Fabric dyes have been used for hundreds of thousands of years to help us express our creativity. Archaeologists have found that the first mention of dyeing fabric dates to 2600 BC. Until the 1850s all dyes were created from natural sources like bark, leaves, flowers, fruit, and even insects.
Extracting color and creating dyes from natural sources produces beautiful results. Unfortunately, it can be a tedious process that makes it difficult to maintain quality control. By 1900, the development of powdered synthetic dyes dominated the market, and most industrial dyes were synthetic.
Before You Begin
The very first step in successfully dyeing something at home is to identify the fiber content of the fabric. Natural fabrics like wool, cotton, linen, and silk absorb and capture dyes well as does nylon. Other synthetic fibers like polyester, spandex, olefin, acetate, and acrylics will not dye evenly unless you use a dye specially formulated for synthetic fibers. Blended fabrics like a polyester/cotton will result in a muted, heather-like dyed finish unless you use a dye formulated for synthetics.
The fabric you wish to dye should be washed to remove any soil, fabric finishes, or sizing that may be in the fabric. If the item is stained, do your best to remove the specific stains. If they remain, especially oily stains, they will affect how the dye is absorbed in that area.
For printed fabrics and bleach-spotted items, use a color remover or stripping product before you apply the new dye. This will give you a more even dye especially if you are using a light colored dye.
Estimate the weight of the fabric or items you plan to dye. Many product instructions are based on the weight of the fabric and you want to be sure to use enough dye for good results.
Do not dye fabric in a front-load or top-load high-efficiency washer. These machines do not use enough water to make the dyeing process successful.
It is important to have all of the supplies you need ready and on hand before you begin a project. No one wants drips of dye scattered about the house as you search for something. Here's what you need:
- Plastic drop cloth or old vinyl tablecloth to cover the work area
- Plastic bucket, stainless steel sink, or standard top load washing machine. Do not dye in a fiberglass or porcelain sink because they may absorb the dye
- Rubber gloves
- Hot water
- Liquid or powdered dye(s)
- Table salt or white distilled vinegar

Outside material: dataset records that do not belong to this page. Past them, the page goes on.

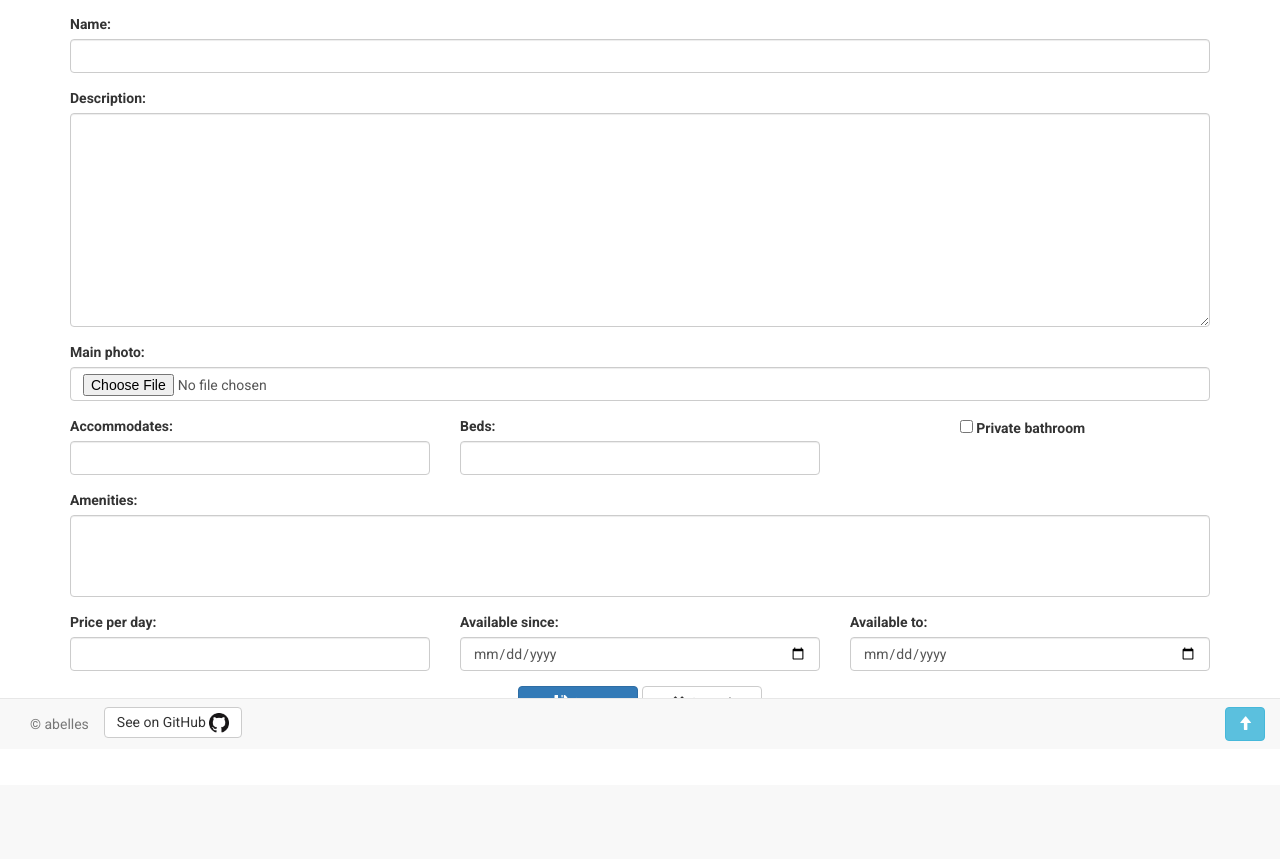
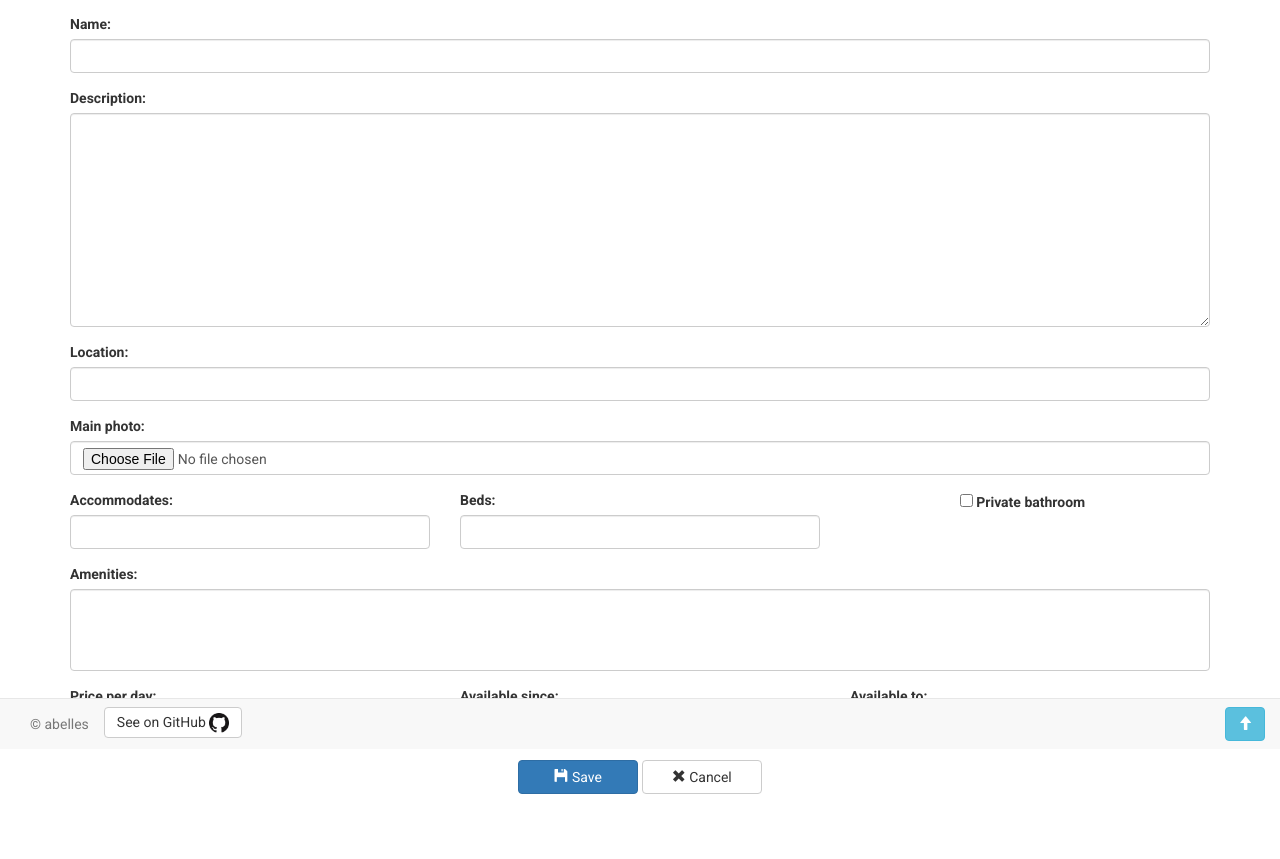
Before and after one commit to abellesnet/forRent, a Django app: page /room/c/ in a window 1280 px wide. Shown: the part 51-910 px from the top of the page. Before the commit the page ends 792 px from the top, so only its background shows below. Run offline with Django 3.2, Linux system fonts and the light colour scheme; the visitor is signed in with stand-in values (Sample User, id 1); data that the repository does not hold is empty; some libraries are stand-ins or nearby versions.

Commit message:
Create location field in room form and set up Google API

```diff
--- a/forrent/forrent/templates/base.html
+++ b/forrent/forrent/templates/base.html
@@ -12,6 +12,9 @@
         {% endblock %}
     </title>
     <link rel="stylesheet" type="text/css" href="{% static "css/style.css" %}">
+    <!-- Replace the value of the key parameter with your own API key. -->
+    <script src="https://maps.googleapis.com/maps/api/js?key=AIzaSyAASvAEhb68Z_QxHVQ2JVLuL50caymBWlk&libraries=places"
+            async defer></script>
 </head>
 <body>
 
--- a/forrent/rooms/src/js/init.js
+++ b/forrent/rooms/src/js/init.js
@@ -1,3 +1,4 @@
 require('./room_booking');
 require('./room_rating');
 require('./room_comments');
+require('./room_location');
--- a/forrent/rooms/templates/room_form.html
+++ b/forrent/rooms/templates/room_form.html
@@ -27,6 +27,15 @@
                     {{ form.description.label_tag }}
                     {{ form.description }}
                     {{ form.description.errors }}
+                </div>
+            </div>
+
+            <div class="row">
+                <div class="form-group col-xs-12">
+                    <label for="id_location">{% trans "Location" %}:</label>
+                    <input id="id_location" name="location" type="text" value="{{ form.address.value }}" required="">
+                    <input id="id_address" name="address" type="hidden">
+                    <input id="id_map" name="map" type="hidden">
                 </div>
             </div>
 
```
Also changed, not shown: forrent/rooms/src/js/room_location.js (added, +23 -0 lines).
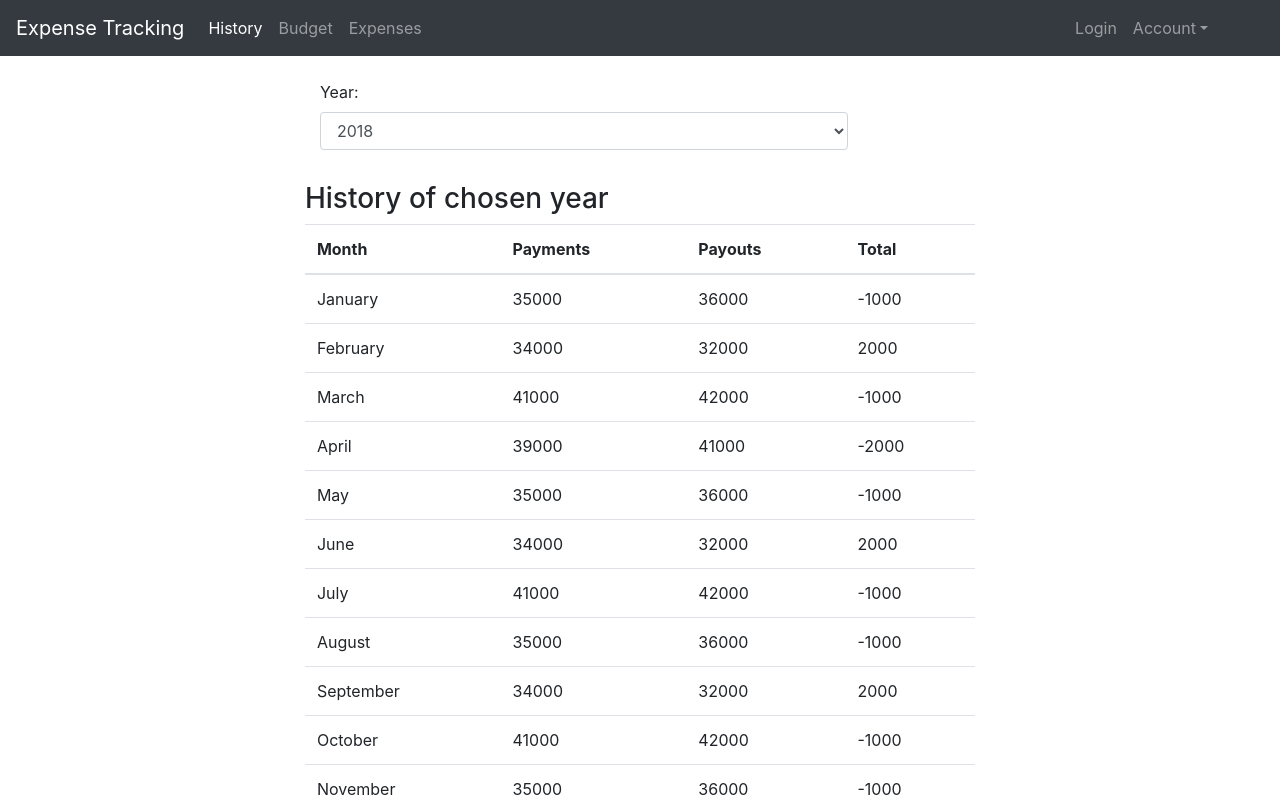
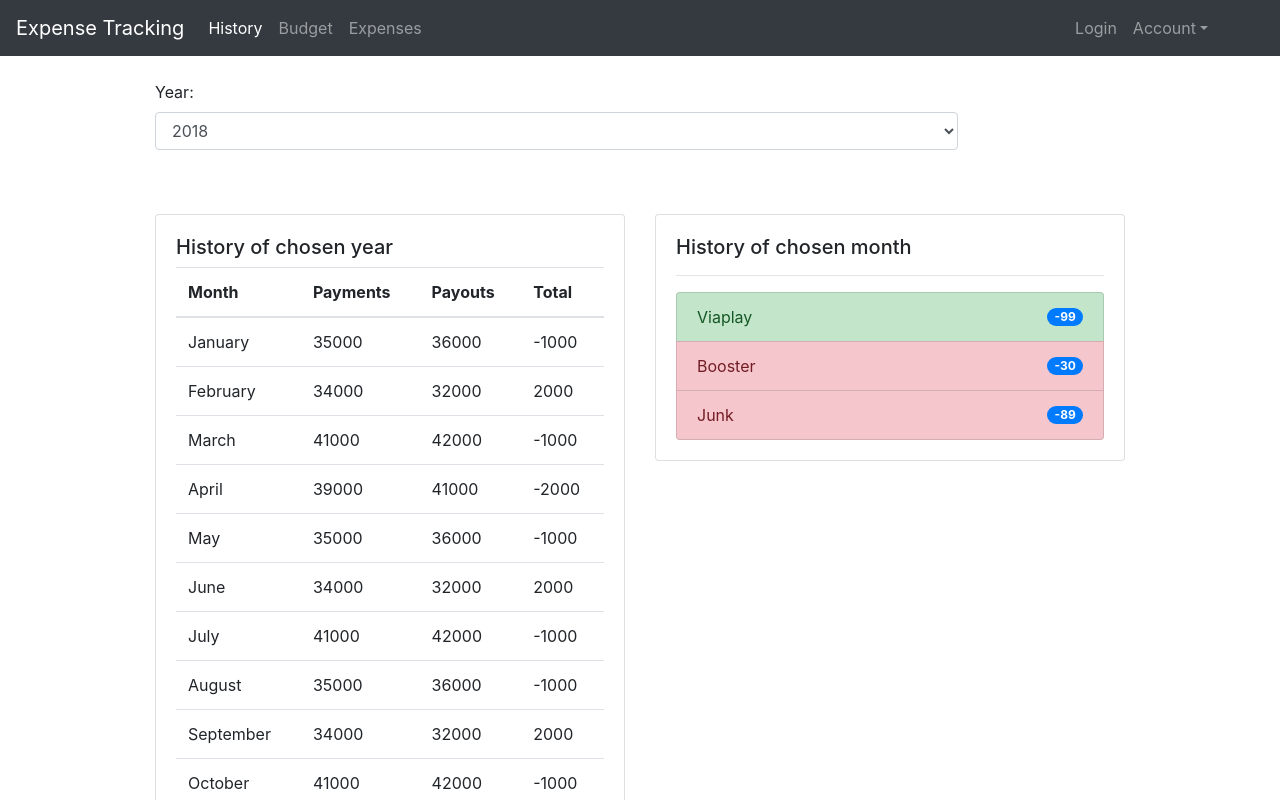
Before and after one commit to magnusbrok/Expense-Tracker-FrontEnd, an Angular app: page /history in a window 1280 px wide. Shown: the top 800 px of the page. Built offline with nearby package versions, Linux system fonts and the light colour scheme.

Commit message:
History column-setup

```diff
--- a/src/app/history/history.component.css
+++ b/src/app/history/history.component.css
@@ -0,0 +1,3 @@
+.hej{
+  min-width: 1000px;
+}
--- a/src/app/history/history.component.html
+++ b/src/app/history/history.component.html
@@ -14,8 +14,11 @@
   </div>
 </div>
 
-<div class="row mt-3">
-  <h3>History of chosen year</h3>
+<div class="row hej mt-5">
+  <div class="col-lg-6">
+    <div class="card card-profile">
+      <div class="card-body">
+        <h5>History of chosen year</h5>
         <table class="table table-hover">
           <thead>
           <tr>
@@ -43,9 +46,16 @@
           </tbody>
         </table>
       </div>
+    </div>
+  </div>
 
-<br>
+  <div class="col-lg-6">
 
+
+    <div class="card card-password">
+      <div class="card-body">
+        <h5>History of chosen month</h5>
+        <hr>
         <ul class="list-group">
           <li class="list-group-item list-group-item-success d-flex justify-content-between align-items-center">
             Viaplay
@@ -60,3 +70,9 @@
             <span class="badge badge-primary badge-pill">-89</span>
           </li>
         </ul>
+      </div>
+    </div>
+
+
+  </div>
+</div>
```
Lines whose indentation alone changed are shown as unchanged.
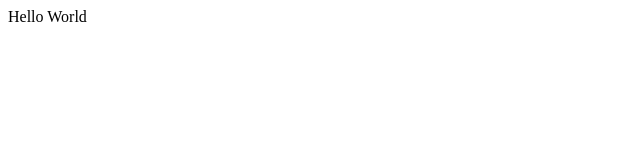
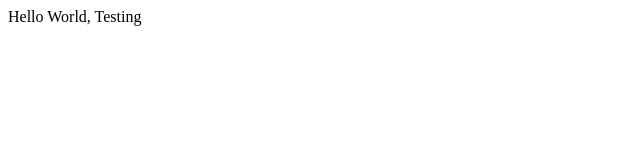
Before and after one commit to BishalAryal1067/sbb.github.io, a Vue app: page / in a window 1280 px wide. Shown: the top 160 px of the page, without its empty margins (0-640 px from the left). Built offline with nearby package versions, Linux system fonts and the light colour scheme.

Commit message:
test: testing build step in pipline

```diff
--- a/src/App.vue
+++ b/src/App.vue
@@ -1,3 +1,3 @@
 <template>
-    Hello World
+    Hello World, Testing
 </template>
```
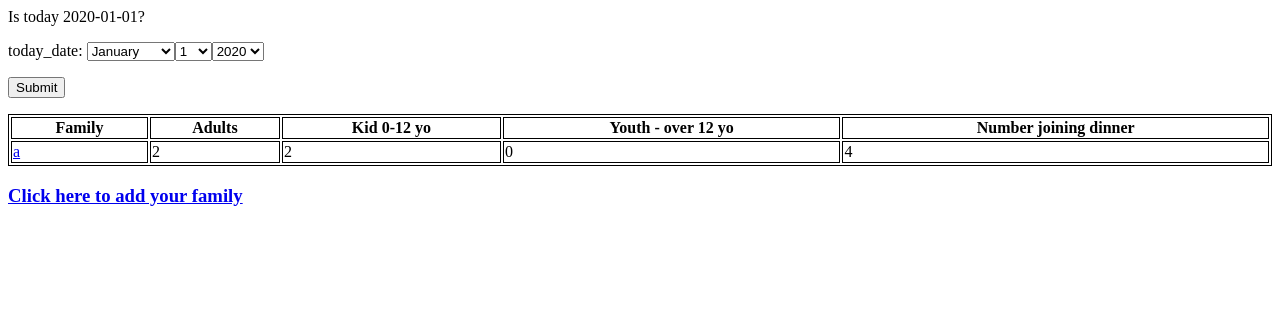
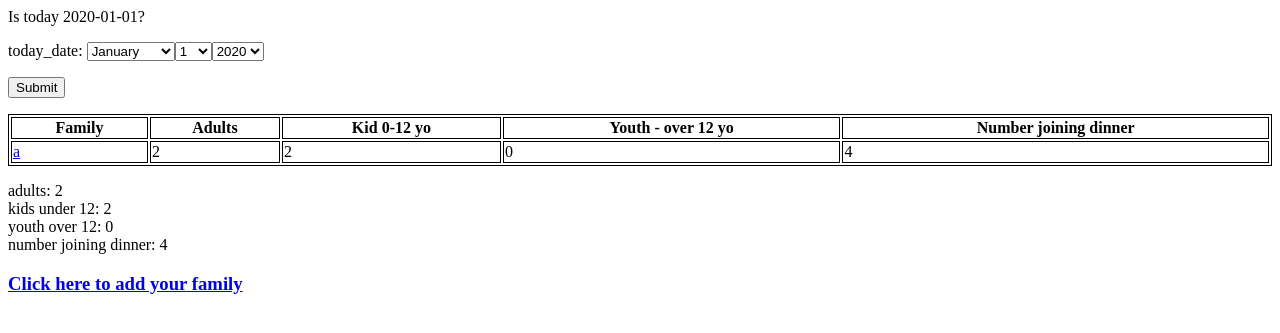
Before and after one commit to oscar11737/attendence, a Django app: page / in a window 1280 px wide. Shown: the top 333 px of the page. Run offline with Django 3.2, Linux system fonts and the light colour scheme; data comes from the database, SQL or seed files in the repository; both versions use the stored data as it was after the commit; parts of the project's set-up code (start-up, migrations or seed data) failed here and were passed over.

Commit message:
change home page and sign up page format

```diff
--- a/attendFellowship/forms.py
+++ b/attendFellowship/forms.py
@@ -42,4 +42,4 @@ class ShowUpForm(forms.ModelForm):
     nMeals = forms.IntegerField(label='How many will join the dinner(Adult+Youth)')
     class Meta(object):
         model = Family
-        fields = ("nAdults", "nUnder12", "nMeals")
+        fields = ("nAdults", "nUnder12", "nAbove12", "nMeals")
--- a/attendFellowship/templates/home.html
+++ b/attendFellowship/templates/home.html
@@ -23,6 +23,7 @@
   </tr>
   {% endfor %}
 </table>
+<p>adults: {{ adult_sum }} <br> kids under 12: {{ kids_under12_sum }} <br>youth over 12: {{ youth_over12_sum }} <br>number joining dinner: {{ joining_dinner_sum }} </p>
 <a href="{% url 'new_family' %}">
   <h3>Click here to add your family<h3>
 </a>
--- a/attendFellowship/views.py
+++ b/attendFellowship/views.py
@@ -3,6 +3,7 @@ from .forms import NewFamilyForm, MeetingDateForm, ShowUpForm, TodayDateForm
 from .models import Family, MeetingDate, IntermediateRecord
 import datetime
 from django.db import connection
+from django.db.models import Sum
 
 sql_s1 = "insert into 'attendFellowship_intermediaterecord' (id, submission_date, name, nAdults, nUnder12, nAbove12) select null, submission_date, name, nAdults, nUnder12, nAbove12 "
 sql_s2 = "from attendFellowship_meetingdate inner join attendFellowship_meetingdate_family "
@@ -17,6 +18,11 @@ def home(request):
     except:
         max_date = "awaiting data"
     families = Family.objects.all()
+    adult_sum = Family.objects.aggregate(Sum('nAdults'))
+    kids_under12_sum = Family.objects.aggregate(Sum('nUnder12'))
+    youth_over12_sum = Family.objects.aggregate(Sum('nAbove12'))
+    joining_dinner_sum = Family.objects.aggregate(Sum('nMeals'))
+    print(dir(adult_sum))
     if request.method == 'POST':
         MeetingDate.objects.all().delete()
         form = TodayDateForm(request.POST)
@@ -27,6 +33,10 @@ def home(request):
     context['max_date'] = max_date
     context['form'] = TodayDateForm()
     context['families'] = families
+    context['adult_sum'] = adult_sum['nAdults__sum']
+    context['kids_under12_sum'] = kids_under12_sum['nUnder12__sum']
+    context['youth_over12_sum'] = youth_over12_sum['nAbove12__sum']
+    context['joining_dinner_sum'] = joining_dinner_sum['nMeals__sum']
     return render(request, 'home.html', context)
 
 def new_family(request):
```
Also changed, not shown: attendFellowship/admin.py (+5 -2 lines), attendFellowship/migrations/0001_initial.py, attendFellowship/migrations/0002_intermediaterecord.py (deleted), attendFellowship/migrations/0003_auto_20200522_2117.py (deleted), attendFellowship/migrations/0004_auto_20200525_0914.py (deleted), attendFellowship/migrations/0005_auto_20200525_0917.py (deleted), attendFellowship/migrations/0006_auto_20200526_0818.py (deleted), attendFellowship/migrations/0007_auto_20200526_0911.py (deleted), db.sqlite3.
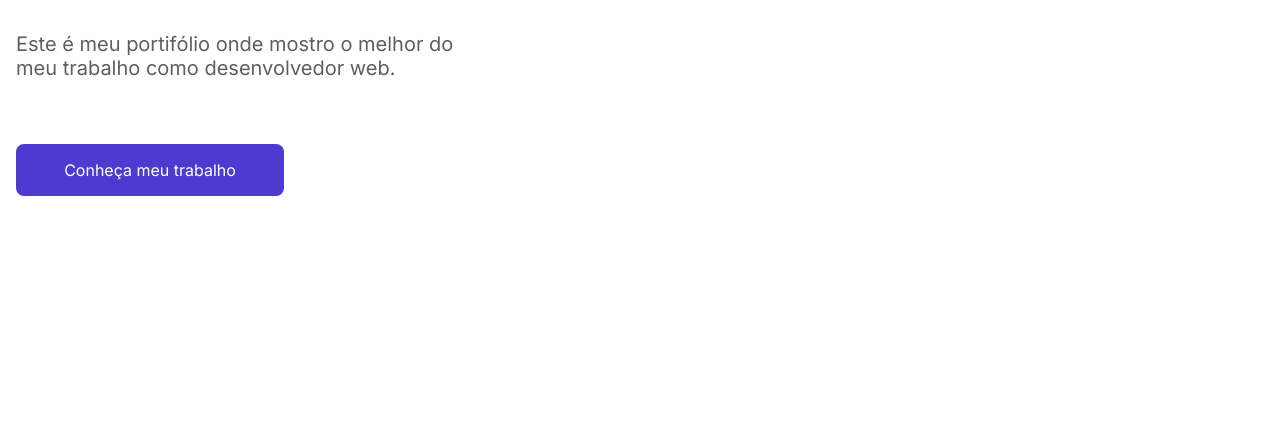
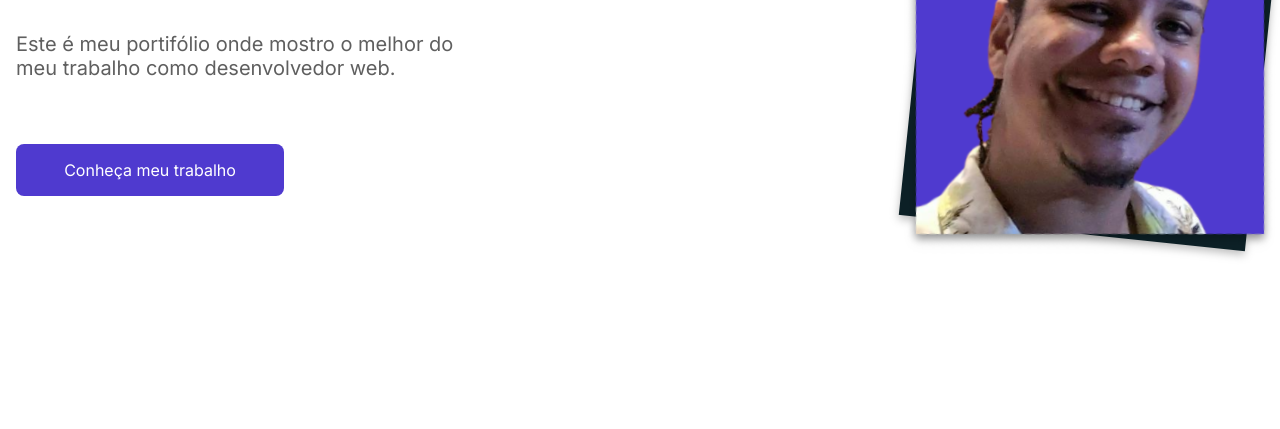
Before and after one commit to CanutoIX/Portifolio---Projeto-Afro-Academy, a plain HTML site: page index.html in a window 1280 px wide. Shown: the part 371-800 px from the top of the page. Drawn offline with Linux system fonts and the light colour scheme.

Commit message:
Finishing greating

```diff
--- a/components/css/greeting.css
+++ b/components/css/greeting.css
@@ -2,6 +2,7 @@
    height: calc(100vh - 4rem);
    display: flex;
    align-items: center;
+   justify-content: space-between;
 }
 
 .dev-info span{
@@ -35,3 +36,23 @@
 .dev-info a:hover {
     filter: brightness(125%);
 }
+
+.img {
+    background-color: var(--secondary);
+    width: 21.75rem;
+    height: 21.75rem;
+    transform: rotate(6deg);
+    filter: drop-shadow(0px 4px 4px  rgba(0, 0, 0, 0.25));
+}
+
+.img img {
+    width: 21.75rem;
+    height: 21.75rem;
+    transform: rotate(-6deg);
+    background-color: var(--primary);
+    filter: drop-shadow(0px 4px 4px  rgba(0, 0, 0, 0.25));
+}
+
+@media screen and (max-width: 975px) {
+
+}
--- a/index.html
+++ b/index.html
@@ -15,6 +15,7 @@
     <link rel="stylesheet" href="/components/css/global.css">
     <link rel="stylesheet" href="/components/css/header.css">
     <link rel="stylesheet" href="/components/css/greeting.css">
+    <link rel="shortcut icon" href="./components/img/favicon.ico" type="image/x-icon">
 
     <title>&ltcanutoIX /&gt</title>
 </head>
@@ -35,6 +36,10 @@
                 <p>Este é meu portifólio onde mostro o melhor do meu trabalho como desenvolvedor web.</p>
                 <a href="#">Conheça meu trabalho</a>
             </div>
+            <div class="img">
+                <img src="/components/img/pp.png" alt="Eu sou o Vinicius">
+
+            </div>
         </div>
     </main>
 </body>
```
Also changed, not shown: components/img/favicon.ico (added), components/img/pp.png (added).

- Large metal spoon
- Test fabric or paper towel
- Chlorine bleach for clean up
Standard Top Load Washer Dyeing Step-By-Step
Fill washer with hot water.
Add dye, stir with a metal spoon to mix well. Add one cup salt for cotton fabric or one cup distilled white vinegar for silk, wool, or nylon and stir to mix.
Dip the test fabric or a paper towel in the solution to test color. If it is too light, add more dye. If mixing colors, adjust accordingly to achieve the look you want.
Wet pre-washed fabric with warm water and add to dye mixture.
Set wash cycle time to 30 minutes, wash and rinse.
When the cycle is complete, run another cycle using a warm water wash and cold water rinse.
Remove fabric and machine or air dry.
Immediately clean washer by filling with hot water and adding one cup of chlorine bleach and running a full cycle.
Bucket or Sink Dyeing Step-By-Step
Fill a bucket or sink with three gallons of hot water per pound of fabric to be dyed. You could also use a large stock pot or turkey fryer pot on a stovetop, as this allows you to make hot water and keep the water hot for the duration of the dying process.
Slip on rubber gloves and add dye to water and stir well to mix. If using a powdered dye, dissolve it in two cups of very hot water before adding to the water.
Test dye color with a paper towel or the test fabric to assess color. Add more dye to darken or more water to lighten the color.
Wet prewashed fabric with warm water and add to the dye mixture.
Using a metal spoon, stir constantly for ten to 30 minutes depending upon the level of color desired. Try to prevent twisting the fabric which can cause uneven dyeing. You may want to dip the fabric up and down to keep it untangled.
Remove the fabric from the dye bath and rinse thoroughly in warm water until the water runs clear.
Hand wash the fabric using a mild detergent and warm water or wash in a washer with an old towel.
Air or machine dry the fabric.
NOTE: Immediately clean bucket and tools with a hot water and chlorine bleach solution.
Tips for Dyeing Success
- Never pour or sprinkle dye directly on fabric. This will cause the color to be uneven.
- To achieve the richest color, be sure the hot water is at least 140 degrees F. or 60 degrees C.
- For dark colors like black, deep brown, and dark greens, using extra dye will give better results.
- For the richest colors on synthetic fabrics like polyester, use a dye formulated just for synthetics.
- A dye fixative will help cotton fabrics maintain the new color longer.
- Colors will look darker while the fabric is wet and before rinsing.
- If dyeing a garment multiple colors, start with the lightest shade and move to the darkest.
- After dyeing, always wash garments separately or with similar colors in cold or warm water. Add an old towel to capture any loose dye.
- If you cannot find matching buttons for your project, dye them yourself.